1,069 paralegals took the latest NALA survey, which was conducted from November 2014 to January 2015. Of those who responded, 94% were female and 5% male. Sixty-four percent of respondents belonged to NALA, and 68% of respondents held a Certified Paralegal credential. The average age of respondents was 48.
On average, survey respondents had 20 years of experience in the industry and held 10 years of experience with a single employer. Seventy percent of paralegals reported that they worked in small law firms (1-15 attorneys) and 16% of respondents worked for corporations. Over 75% of respondents held a bachelor’s or an associate’s degree.
Respondents represented 47 U.S. states and the District of Columbia, with over half of respondents hailing from the Southeast and Southwest. The Rocky Mountains and New England regions each had only 4 percent.
Paralegal salary trends

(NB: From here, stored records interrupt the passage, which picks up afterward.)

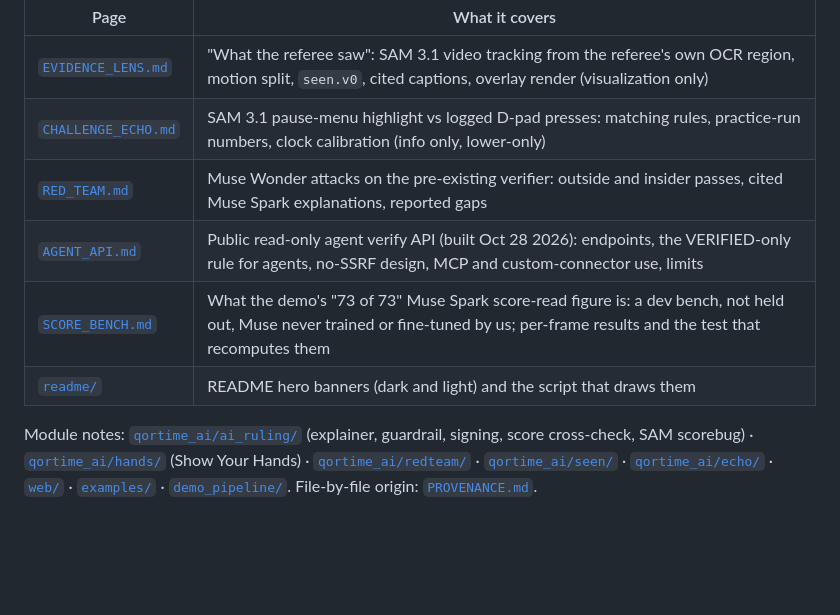
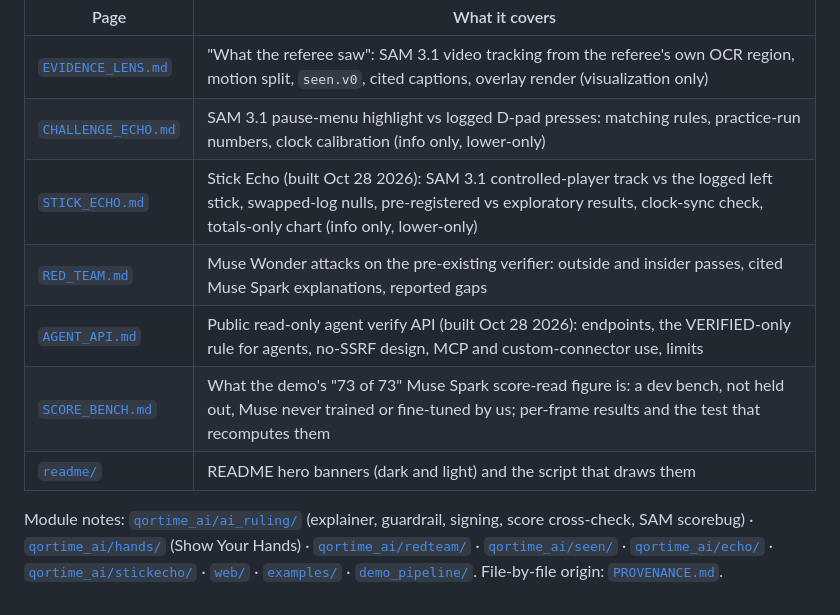
Before and after one commit to ConWan30/qortime-ai, a Markdown page: docs/README.md, the part around the change. Drawn GitHub-style; blank space fills up the shorter version.

Commit message:
Stick Echo: SAM 3.1 controlled-player track vs logged left stick, info only, lower-only (built Oct 28 2026, in-window) (#15)

```diff
--- a/docs/README.md
+++ b/docs/README.md
@@ -8,6 +8,7 @@ Everything here was written during the Meta Global AI Developer Hackathon (Oct 2
 |---|---|
 | [`EVIDENCE_LENS.md`](EVIDENCE_LENS.md) | "What the referee saw": SAM 3.1 video tracking from the referee's own OCR region, motion split, `seen.v0`, cited captions, overlay render (visualization only) |
 | [`CHALLENGE_ECHO.md`](CHALLENGE_ECHO.md) | SAM 3.1 pause-menu highlight vs logged D-pad presses: matching rules, practice-run numbers, clock calibration (info only, lower-only) |
+| [`STICK_ECHO.md`](STICK_ECHO.md) | Stick Echo (built Oct 28 2026): SAM 3.1 controlled-player track vs the logged left stick, swapped-log nulls, pre-registered vs exploratory results, clock-sync check, totals-only chart (info only, lower-only) |
 | [`RED_TEAM.md`](RED_TEAM.md) | Muse Wonder attacks on the pre-existing verifier: outside and insider passes, cited Muse Spark explanations, reported gaps |
 | [`AGENT_API.md`](AGENT_API.md) | Public read-only agent verify API (built Oct 28 2026): endpoints, the VERIFIED-only rule for agents, no-SSRF design, MCP and custom-connector use, limits |
 | [`SCORE_BENCH.md`](SCORE_BENCH.md) | What the demo's "73 of 73" Muse Spark score-read figure is: a dev bench, not held out, Muse never trained or fine-tuned by us; per-frame results and the test that recomputes them |
@@ -16,5 +17,5 @@ Everything here was written during the Meta Global AI Developer Hackathon (Oct 2
 Module notes: [`qortime_ai/ai_ruling/`](../qortime_ai/ai_ruling/README.md) (explainer, guardrail, signing, score
 cross-check, SAM scorebug) · [`qortime_ai/hands/`](../qortime_ai/hands/README.md) (Show Your Hands) ·
 [`qortime_ai/redteam/`](../qortime_ai/redteam/README.md) · [`qortime_ai/seen/`](../qortime_ai/seen/README.md) ·
-[`qortime_ai/echo/`](../qortime_ai/echo/README.md) · [`web/`](../web/README.md) · [`examples/`](../examples/README.md) ·
+[`qortime_ai/echo/`](../qortime_ai/echo/README.md) · [`qortime_ai/stickecho/`](../qortime_ai/stickecho/README.md) · [`web/`](../web/README.md) · [`examples/`](../examples/README.md) ·
 [`demo_pipeline/`](../demo_pipeline/README.md). File-by-file origin: [`PROVENANCE.md`](../PROVENANCE.md).
```
Also changed, not shown: PROVENANCE.md (+1 -0 lines), docs/STICK_ECHO.md (added, +72 -0 lines), examples/README.md (+1 -0 lines), qortime_ai/stickecho/README.md (added, +31 -0 lines), docs/stick-echo/totals.png (added), 11 other files.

The average salary was $55,188, with bonuses averaging out at $4,581. On average, paralegals who belonged to NALA earned just over $1,000 more than their counterparts who did not belong to the organization. Paralegals on the East and West coasts enjoyed the highest overall salaries, followed by those in the Rocky Mountains and Southwest.
Those with a Certified Paralegal (CP) certification earned nearly $5,000 more than paralegals who didn’t hold the certification. Paralegals with the Advanced Certified Paralegal (ACP) certification earned $66,051 on average, or nearly $12,000 more than their peers who did not hold this certification. As these numbers suggest, investing in certification definitely pays off for paralegals who are serious about the profession.
Paralegal profession trends
Over 20% of paralegals reported working late nearly every day, with an additional 23% working late hours about once a week. These numbers represent a slight decline from past reports, suggesting a better work-life balance for many paralegals (for more on work-life balance – check out this post).
The top 10 practice areas for paralegals were as follows: Civil Litigation, Corporate, Contracts, Real Estate, Administrative/Government/Public, Personal Injury, Insurance, Employment/Labor Law, Probate, and Commercial.
Other practice areas have reported a downward trend, with fewer paralegals finding work in these areas. It’s important for new paralegals to be aware of specializations where there are fewer job opportunities, so they can plan their career training accordingly.
Areas of the profession that have fewer paralegals now than they did 10 years ago include: Energy/Utility, Social Security, Securities/Antitrust, Immigration, Aviation, Native American/Tribal, Admiralty/Maritime, Entertainment, and Telecommunications.
In most firms, continuing education is not provided for paralegals. Employees who want to grow in their career must take the initiative in finding continuing education or learning new skills. Many paralegals take advantage of continuing legal ed seminars, local professional associations, and CP, ACP, or other certifications to learn new skills. Over 30% of survey respondents have changed practice areas or switched to a different work environment to advance their careers.
Did you take the NALA survey? What do you think of the survey’s implications for the paralegal profession?
Lindsey Day is a freelance writer with over 10 years of experience covering technology, small business, and legal topics.